Vanzant made a big assumption that Tran found herself in a toxic relationship because she had daddy issues. Having a good father doesn’t preclude a woman from entering and maintaining abusive relationships. By the same token, having an absent or abusive father doesn’t automatically preclude a woman from engaging in happy and healthy partnerships (even though research show that is often the case.) Our relationships are a manifestation of how we feel about ourselves at a certain point in time, as well as the strength we have within ourselves to refuse or walk away from bad treatment we don’t deserve. Our pasts define our future, but we’re not necessarily locked to them.
I must admit, the only reason I like Iyanla’s show is because I feel a sense of schadenfreude watching it. Seeing the trouble that other people get themselves in from their unwise and short-sighted decisions reminds me how stable my own life is. (I’m going to hell, I know.) But the interesting thing about Tran is that her experience isn’t that unusual or shameful at all. So many of us (including myself) have gone through similar situations where we opened up our lives—and our legs—for people that didn’t have our best interest at heart. We do these things because we as women naturally act on our feelings, and our feelings of love can be overpowering even when our common sense tells us to do otherwise.
My father and I are not on the best terms. This is something I’ve stopped trying to change to avoid disappointing myself. My father is not a bad man. He has been present my whole life and he still often makes sacrifices for me that he doesn’t have to make. Still, there is an irreparable rift there left from years of loving words that were left unsaid and abuse behind closed doors on dark, quiet nights. I trust this man to fix the leaks in my pipes or the screws in my curtains when I feel too ignorant to handle these things myself. But I don’t trust this man to uphold women with the love and respect I know we deserve because he was never taught how to do these things when he was still young enough to change and to mold, or to expressive himself in a healthy way when his emotions got the best of him. As an adult, I find that we only speak to each other when we feel obligated.
Ironically, however, I’ve spent plenty of time dating men who reminded me of him. They were detached, spontaneous (read: unreliable), mysterious, stubborn, unapologetic and feisty. I engaged with these men because despite my frustrations with them, they were the kind of people that I knew how to navigate. It’s easier to be attracted to someone if there’s something familiar about them. I engaged with these men because I was unafraid to give them the benefit of the doubt. The curiosity in me said that holding back would only stunt my growth as a woman and as a sexual being, rather than protect it.

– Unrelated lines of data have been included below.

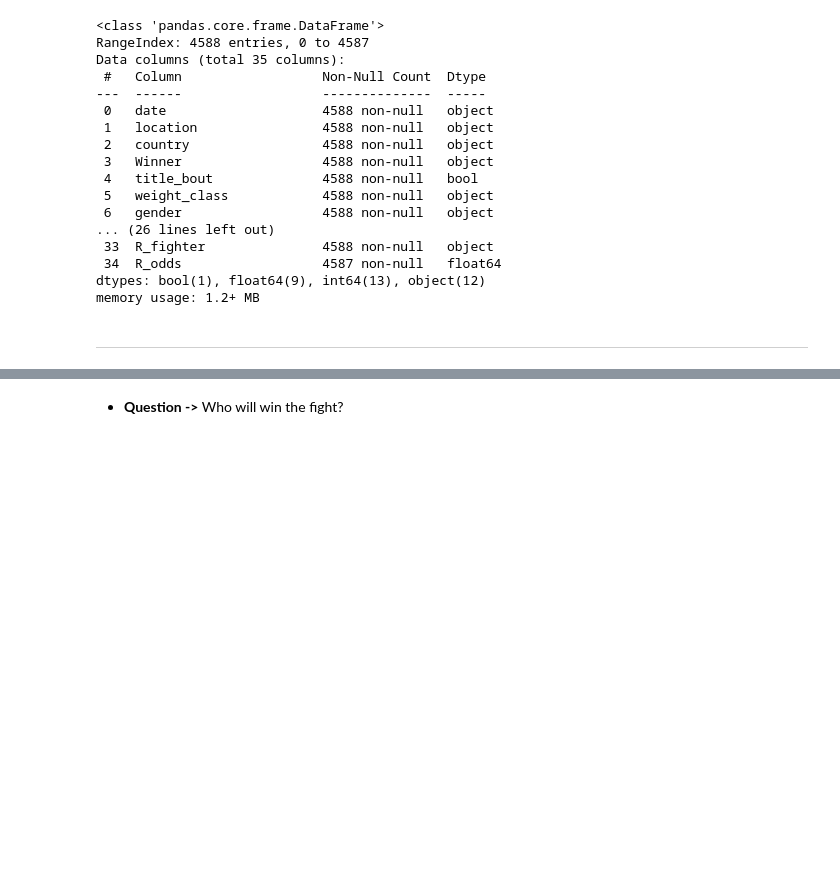
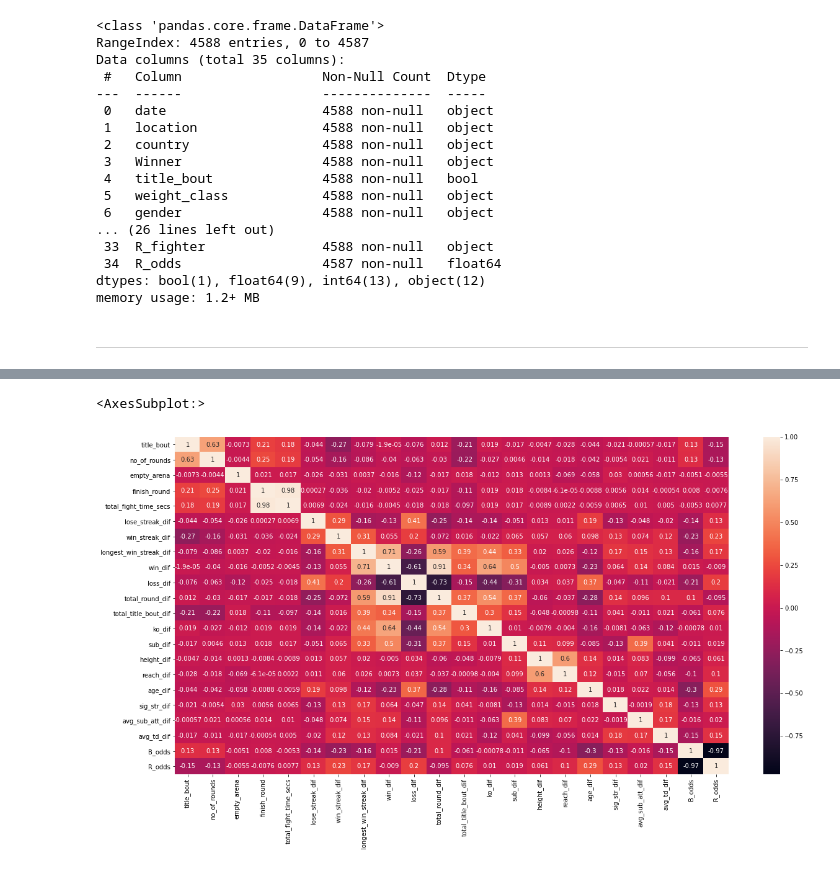
Before and after one commit to jpz129/ufc_bets, a Jupyter notebook: mma-bets/notebooks/1-exploration.ipynb, the cells around one changed output, grey strips where cells are left out. Drawn from its saved outputs; the diff is of its cells as text; code cells hidden in the pictures; blank space fills up the shorter version.

```diff
--- a/mma-bets/notebooks/1-exploration.ipynb
+++ b/mma-bets/notebooks/1-exploration.ipynb
@@ -71,2 +99,0 @@ ufc.head()
-# %% [markdown]
-* **Question ->** Who will win the fight?
@@ -72,0 +103,6 @@ ufc.head()
+# %%
+plt.figure(figsize=(20,10))
+sns.heatmap(ufc.corr(), annot=True)
+# %% [output]
+<AxesSubplot:>
+[figure, added]
```
Also changed, not shown: parts of 10 cells of this notebook.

My relationships with those men were in a whole other chapter of my life that was filled with naiveté and exploration. But at this moment, I’ve entered a new phase where I’m more guarded and aware of myself and my surroundings than ever. I’ve become more sheltered and at one point, I avoided dating for years to shield myself from more disappointment. Growing hesitant to open up to new friends and romantic interests has come from a string of hurtful experiences that once marred my ego more than I care to admit. But the beauty in that is I’ve completely changed the people I surround myself with for the better, and it’s improved my self-confidence. I’m not attracted to the same men that I used to—and I don’t entertain the same kind of BS anymore, either. It’s no surprise that the man I’m currently dating is completely unlike my father or any other man I’ve been with, or that this the happiest, most fulfilling relationship I’ve lead in my life.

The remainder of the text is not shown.